We haven’t yet seen such a class action against providers of homeopathic products. But it’s not precluded by Australian laws, such as the national Competition & Consumer Act 2010. And given the emergence of a class action industry, law suits against vendors of over-the-counter homeopathic pills and potions are probably in the pipeline.
Litigation alone could be enough to prompt manufacturers wind back claims about the efficacy of their concoctions, and lead us towards greater truth in advertising. An informed public might be appropriately reluctant to hand over the cash when reminded that a central tenet of homeopathy is the “law of the infinitesimal dose” - the more dilute the remedy, the greater its potency.
If homeopathic products are acknowledged as having no pharmacologically active ingredients, they can presumably be sold as lolly water. These harmless substances don’t need to be regulated as medications or “supplements” but cannot claim medicinal properties.
If, on the other hand, they are promoted as having active ingredients – rather than a “memory” of having once come into contact with something active – those claims can and should be put to the test.
If the magic ingredient is undetectable, an Australian court might reasonably infer that the ingredient is not present in the “remedy” and that any therapeutic benefit is entirely attributable to the consumer’s faith. In other words, it’s entertainment or a quasi-religious belief rather than medicine.
Such a finding would act as a wake-up call for Australian academia – in particular institutions that rely on the revenue from alternative therapy courses.
It might also encourage policymakers to reconsider the regulatory responsibilities of the TGA and the Australian Competition & Consumer Commission (ACCC). In practice, the ACCC acts as the regulator of complementary medicines through restrictions on misleading advertising. It has, for example, warned that suppliers “must ensure that they are not claiming supposed benefits when there is no supportive scientific evidence”.

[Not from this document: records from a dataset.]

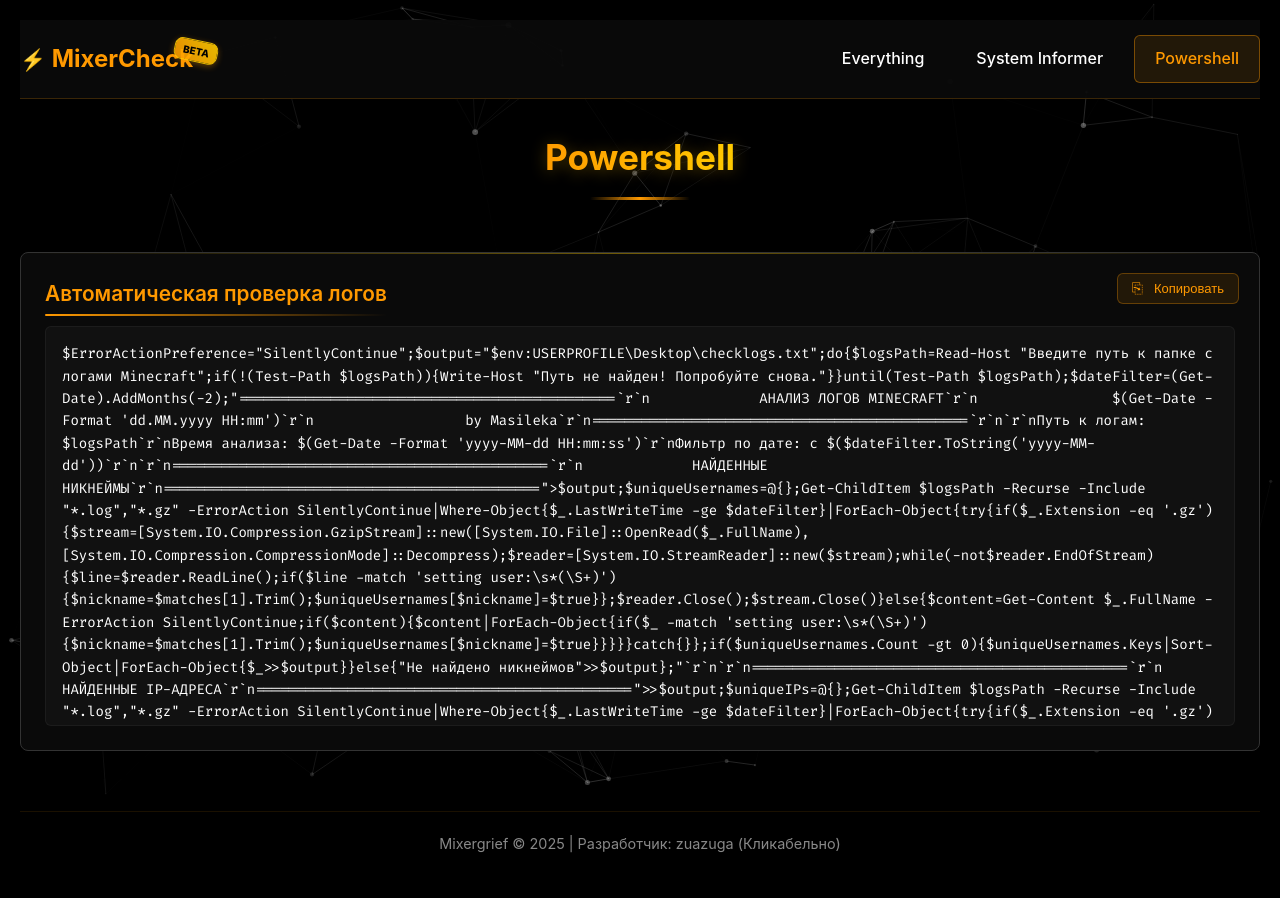
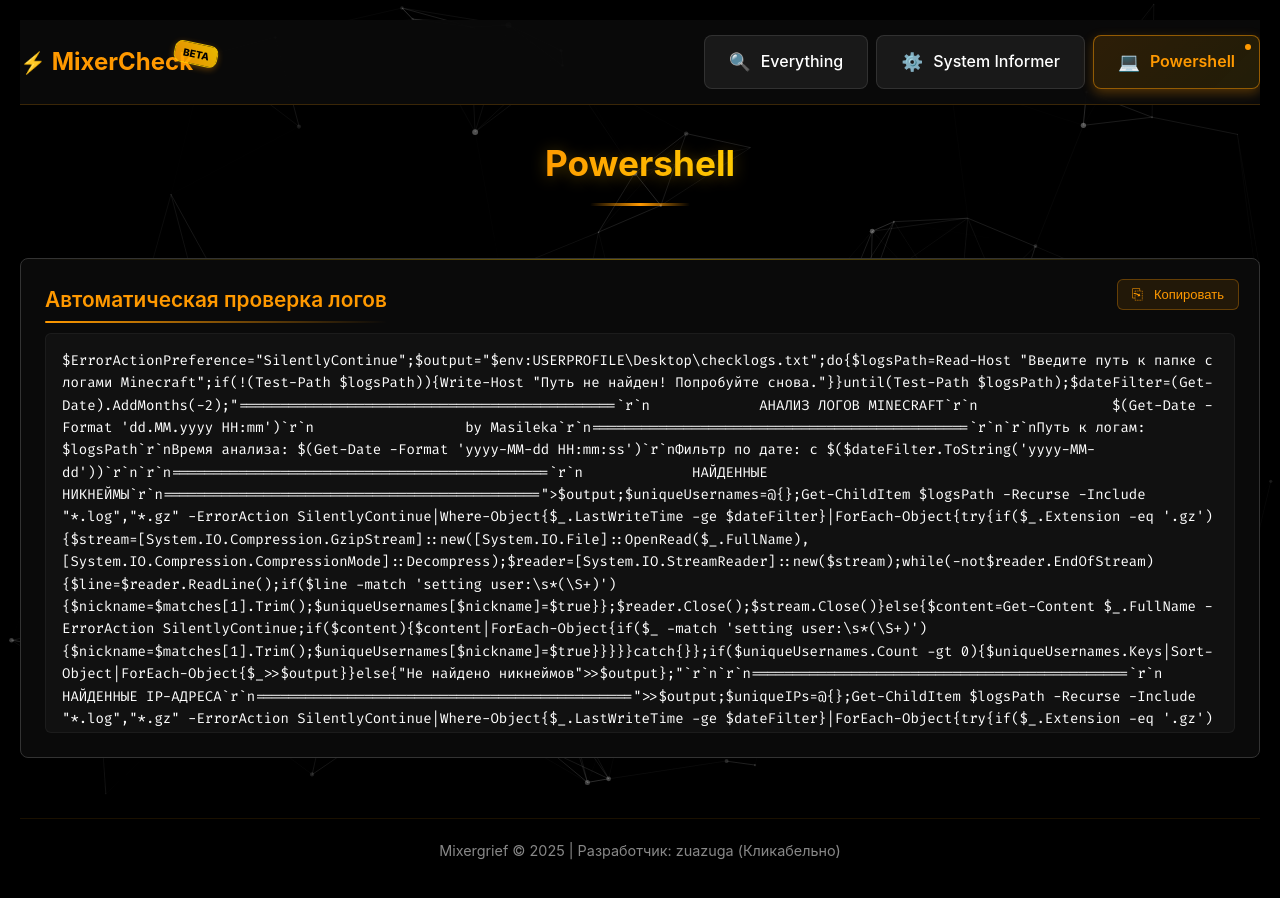
Before and after one commit to ka1736184-ui/check12, a plain HTML site: page PS.html in a window 1280 px wide. Drawn offline with nearby package versions, Linux system fonts and the light colour scheme.

Commit message:
Update PS.html

```diff
--- a/PS.html
+++ b/PS.html
@@ -508,13 +508,37 @@
                 <button class="menu-toggle" onclick="toggleMenu()">☰</button>
 
 <nav id="main-menu">
-    <ul>
-        <li><a href="index.html" onclick="navigateTo('index.html', this)">Everything</a></li>
-        <li><a href="Sy.html" onclick="navigateTo('Sy.html', this)">System Informer</a></li>
-<li class="active"><a href="PS.html" onclick="navigateTo('Sy.html', this)">Powershell</a></li>
+    <ul style="list-style: none; display: flex; gap: 8px; margin: 0; padding: 0;">
+        <li style="position: relative;">
+            <a href="index.html"
+               style="color: #ffffff; text-decoration: none; padding: 12px 24px; border-radius: 8px; font-weight: 500; border: 1px solid rgba(255, 255, 255, 0.1); display: flex; align-items: center; gap: 10px; background: rgba(30, 30, 30, 0.8); transition: all 0.3s ease;">
+                <span class="nav-icon" style="font-size: 1.1em;">🔍</span>
+                Everything
+            </a>
+        </li>
+        <li style="position: relative;">
+            <a href="Sy.html"
+               style="color: #ffffff; text-decoration: none; padding: 12px 24px; border-radius: 8px; font-weight: 500; border: 1px solid rgba(255, 255, 255, 0.1); display: flex; align-items: center; gap: 10px; background: rgba(30, 30, 30, 0.8); transition: all 0.3s ease;">
+                <span class="nav-icon" style="font-size: 1.1em;">⚙️</span>
+                System Informer
+            </a>
+        </li>
+        <li class="active" style="position: relative;">
+            <a href="Ps.html"
+               style="color: #ff9900; text-decoration: none; padding: 12px 24px; border-radius: 8px; font-weight: 600; border: 1px solid rgba(255, 153, 0, 0.5); display: flex; align-items: center; gap: 10px; background: linear-gradient(135deg, rgba(255, 153, 0, 0.15), rgba(255, 204, 0, 0.1)); box-shadow: 0 4px 12px rgba(255, 153, 0, 0.3); position: relative;">
+                <span class="nav-icon" style="font-size: 1.1em;">💻</span>
+                Powershell
+                <!-- Анимированная волнистая полоса (5 вариант) -->
+                <div style="position: absolute; bottom: -2px; left: 0; width: 100%; height: 6px; overflow: hidden;">
+                    <svg viewBox="0 0 100 10" style="width: 100%; height: 100%;">
+                        <path class="wave-path" d="M0,5 Q25,0 50,5 T100,5" stroke="#ff9900" stroke-width="2" fill="none" stroke-linecap="round"/>
+                    </svg>
+                </div>
+                <span style="position: absolute; top: 8px; right: 8px; width: 6px; height: 6px; background: #ff9900; border-radius: 50%; animation: pulse 2s infinite;"></span>
+            </a>
+        </li>
     </ul>
 </nav>
-                </nav>
             </div>
         </header>
     </div>
```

Most importantly, a court ruling would encourage the Australian community to adopt a more fact-based view of complementary medicine – in particular, to differentiate between what is merely entertainment and what has a tinge of credibility.